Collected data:

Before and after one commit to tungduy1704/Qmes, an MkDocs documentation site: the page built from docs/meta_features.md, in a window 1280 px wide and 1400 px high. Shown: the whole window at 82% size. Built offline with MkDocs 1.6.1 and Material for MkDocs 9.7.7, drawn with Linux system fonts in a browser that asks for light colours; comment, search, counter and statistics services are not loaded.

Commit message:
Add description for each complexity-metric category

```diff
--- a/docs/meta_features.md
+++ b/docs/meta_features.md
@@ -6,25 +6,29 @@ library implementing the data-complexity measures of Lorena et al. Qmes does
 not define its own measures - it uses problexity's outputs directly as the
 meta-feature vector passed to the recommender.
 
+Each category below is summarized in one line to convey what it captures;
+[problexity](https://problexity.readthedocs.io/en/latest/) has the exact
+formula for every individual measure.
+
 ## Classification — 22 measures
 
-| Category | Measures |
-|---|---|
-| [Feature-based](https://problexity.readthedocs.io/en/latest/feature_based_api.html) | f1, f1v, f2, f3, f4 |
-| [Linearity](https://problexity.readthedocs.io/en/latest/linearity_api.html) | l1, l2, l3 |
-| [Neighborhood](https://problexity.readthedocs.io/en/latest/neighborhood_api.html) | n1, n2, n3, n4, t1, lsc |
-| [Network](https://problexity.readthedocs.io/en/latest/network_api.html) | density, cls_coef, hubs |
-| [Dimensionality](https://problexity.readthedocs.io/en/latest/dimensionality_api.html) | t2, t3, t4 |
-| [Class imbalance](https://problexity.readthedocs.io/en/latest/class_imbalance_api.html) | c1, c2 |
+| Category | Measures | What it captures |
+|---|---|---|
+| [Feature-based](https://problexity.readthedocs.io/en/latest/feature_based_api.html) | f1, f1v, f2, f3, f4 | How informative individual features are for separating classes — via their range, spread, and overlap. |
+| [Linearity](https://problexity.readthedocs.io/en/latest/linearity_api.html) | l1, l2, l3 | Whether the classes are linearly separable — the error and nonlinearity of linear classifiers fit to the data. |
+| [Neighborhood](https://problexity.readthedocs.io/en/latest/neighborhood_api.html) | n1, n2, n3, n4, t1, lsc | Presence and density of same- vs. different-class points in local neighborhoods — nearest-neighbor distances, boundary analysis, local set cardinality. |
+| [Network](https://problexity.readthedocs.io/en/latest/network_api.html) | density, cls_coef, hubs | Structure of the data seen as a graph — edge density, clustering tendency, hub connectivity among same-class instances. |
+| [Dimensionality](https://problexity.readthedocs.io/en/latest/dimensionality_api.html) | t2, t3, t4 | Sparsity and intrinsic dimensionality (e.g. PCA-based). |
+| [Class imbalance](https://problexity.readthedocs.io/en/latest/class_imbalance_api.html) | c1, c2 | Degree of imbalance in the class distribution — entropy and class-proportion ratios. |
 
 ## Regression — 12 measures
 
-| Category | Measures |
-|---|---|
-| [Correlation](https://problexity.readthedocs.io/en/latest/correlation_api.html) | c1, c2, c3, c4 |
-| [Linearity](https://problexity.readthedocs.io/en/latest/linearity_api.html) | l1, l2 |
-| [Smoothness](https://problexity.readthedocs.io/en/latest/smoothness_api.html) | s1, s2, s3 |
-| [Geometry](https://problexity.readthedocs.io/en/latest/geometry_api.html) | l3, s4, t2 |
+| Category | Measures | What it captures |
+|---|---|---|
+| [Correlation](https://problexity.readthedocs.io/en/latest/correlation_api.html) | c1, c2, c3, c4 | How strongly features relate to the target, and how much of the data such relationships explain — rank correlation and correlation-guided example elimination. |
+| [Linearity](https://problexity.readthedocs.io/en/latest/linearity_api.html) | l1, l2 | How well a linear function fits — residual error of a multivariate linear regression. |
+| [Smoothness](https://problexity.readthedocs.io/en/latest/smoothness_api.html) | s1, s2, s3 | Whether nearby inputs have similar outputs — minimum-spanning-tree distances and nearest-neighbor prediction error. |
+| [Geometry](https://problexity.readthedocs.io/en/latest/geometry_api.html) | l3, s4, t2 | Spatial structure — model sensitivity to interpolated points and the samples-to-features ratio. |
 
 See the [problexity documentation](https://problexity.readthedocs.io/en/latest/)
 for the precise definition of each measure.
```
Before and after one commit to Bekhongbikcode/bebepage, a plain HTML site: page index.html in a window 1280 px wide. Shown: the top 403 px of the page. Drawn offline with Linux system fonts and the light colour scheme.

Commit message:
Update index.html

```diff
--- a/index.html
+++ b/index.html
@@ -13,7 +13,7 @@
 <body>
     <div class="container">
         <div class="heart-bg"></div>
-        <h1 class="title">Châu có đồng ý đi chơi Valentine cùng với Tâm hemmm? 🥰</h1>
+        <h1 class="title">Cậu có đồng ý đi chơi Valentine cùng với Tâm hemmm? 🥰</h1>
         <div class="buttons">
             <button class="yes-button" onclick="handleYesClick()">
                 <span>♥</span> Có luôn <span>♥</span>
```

▶ _Problem to solve_
An exact copy of all the entries is what's needed; write it out.

▶ _Result of this exercise_
Before and after one commit to tungduy1704/Qmes, an MkDocs documentation site: the page built from docs/meta_features.md, in a window 1280 px wide and 1400 px high. Shown: the whole window at 82% size. Built offline with MkDocs 1.6.1 and Material for MkDocs 9.7.7, drawn with Linux system fonts in a browser that asks for light colours; comment, search, counter and statistics services are not loaded.

Commit message:
Add description for each complexity-metric category

```diff
--- a/docs/meta_features.md
+++ b/docs/meta_features.md
@@ -6,25 +6,29 @@ library implementing the data-complexity measures of Lorena et al. Qmes does
 not define its own measures - it uses problexity's outputs directly as the
 meta-feature vector passed to the recommender.
 
+Each category below is summarized in one line to convey what it captures;
+[problexity](https://problexity.readthedocs.io/en/latest/) has the exact
+formula for every individual measure.
+
 ## Classification — 22 measures
 
-| Category | Measures |
-|---|---|
-| [Feature-based](https://problexity.readthedocs.io/en/latest/feature_based_api.html) | f1, f1v, f2, f3, f4 |
-| [Linearity](https://problexity.readthedocs.io/en/latest/linearity_api.html) | l1, l2, l3 |
-| [Neighborhood](https://problexity.readthedocs.io/en/latest/neighborhood_api.html) | n1, n2, n3, n4, t1, lsc |
-| [Network](https://problexity.readthedocs.io/en/latest/network_api.html) | density, cls_coef, hubs |
-| [Dimensionality](https://problexity.readthedocs.io/en/latest/dimensionality_api.html) | t2, t3, t4 |
-| [Class imbalance](https://problexity.readthedocs.io/en/latest/class_imbalance_api.html) | c1, c2 |
+| Category | Measures | What it captures |
+|---|---|---|
+| [Feature-based](https://problexity.readthedocs.io/en/latest/feature_based_api.html) | f1, f1v, f2, f3, f4 | How informative individual features are for separating classes — via their range, spread, and overlap. |
+| [Linearity](https://problexity.readthedocs.io/en/latest/linearity_api.html) | l1, l2, l3 | Whether the classes are linearly separable — the error and nonlinearity of linear classifiers fit to the data. |
+| [Neighborhood](https://problexity.readthedocs.io/en/latest/neighborhood_api.html) | n1, n2, n3, n4, t1, lsc | Presence and density of same- vs. different-class points in local neighborhoods — nearest-neighbor distances, boundary analysis, local set cardinality. |
+| [Network](https://problexity.readthedocs.io/en/latest/network_api.html) | density, cls_coef, hubs | Structure of the data seen as a graph — edge density, clustering tendency, hub connectivity among same-class instances. |
+| [Dimensionality](https://problexity.readthedocs.io/en/latest/dimensionality_api.html) | t2, t3, t4 | Sparsity and intrinsic dimensionality (e.g. PCA-based). |
+| [Class imbalance](https://problexity.readthedocs.io/en/latest/class_imbalance_api.html) | c1, c2 | Degree of imbalance in the class distribution — entropy and class-proportion ratios. |
 
 ## Regression — 12 measures
 
-| Category | Measures |
-|---|---|
-| [Correlation](https://problexity.readthedocs.io/en/latest/correlation_api.html) | c1, c2, c3, c4 |
-| [Linearity](https://problexity.readthedocs.io/en/latest/linearity_api.html) | l1, l2 |
-| [Smoothness](https://problexity.readthedocs.io/en/latest/smoothness_api.html) | s1, s2, s3 |
-| [Geometry](https://problexity.readthedocs.io/en/latest/geometry_api.html) | l3, s4, t2 |
+| Category | Measures | What it captures |
+|---|---|---|
+| [Correlation](https://problexity.readthedocs.io/en/latest/correlation_api.html) | c1, c2, c3, c4 | How strongly features relate to the target, and how much of the data such relationships explain — rank correlation and correlation-guided example elimination. |
+| [Linearity](https://problexity.readthedocs.io/en/latest/linearity_api.html) | l1, l2 | How well a linear function fits — residual error of a multivariate linear regression. |
+| [Smoothness](https://problexity.readthedocs.io/en/latest/smoothness_api.html) | s1, s2, s3 | Whether nearby inputs have similar outputs — minimum-spanning-tree distances and nearest-neighbor prediction error. |
+| [Geometry](https://problexity.readthedocs.io/en/latest/geometry_api.html) | l3, s4, t2 | Spatial structure — model sensitivity to interpolated points and the samples-to-features ratio. |
 
 See the [problexity documentation](https://problexity.readthedocs.io/en/latest/)
 for the precise definition of each measure.
```
Before and after one commit to Bekhongbikcode/bebepage, a plain HTML site: page index.html in a window 1280 px wide. Shown: the top 403 px of the page. Drawn offline with Linux system fonts and the light colour scheme.

Commit message:
Update index.html

```diff
--- a/index.html
+++ b/index.html
@@ -13,7 +13,7 @@
 <body>
     <div class="container">
         <div class="heart-bg"></div>
-        <h1 class="title">Châu có đồng ý đi chơi Valentine cùng với Tâm hemmm? 🥰</h1>
+        <h1 class="title">Cậu có đồng ý đi chơi Valentine cùng với Tâm hemmm? 🥰</h1>
         <div class="buttons">
             <button class="yes-button" onclick="handleYesClick()">
                 <span>♥</span> Có luôn <span>♥</span>
```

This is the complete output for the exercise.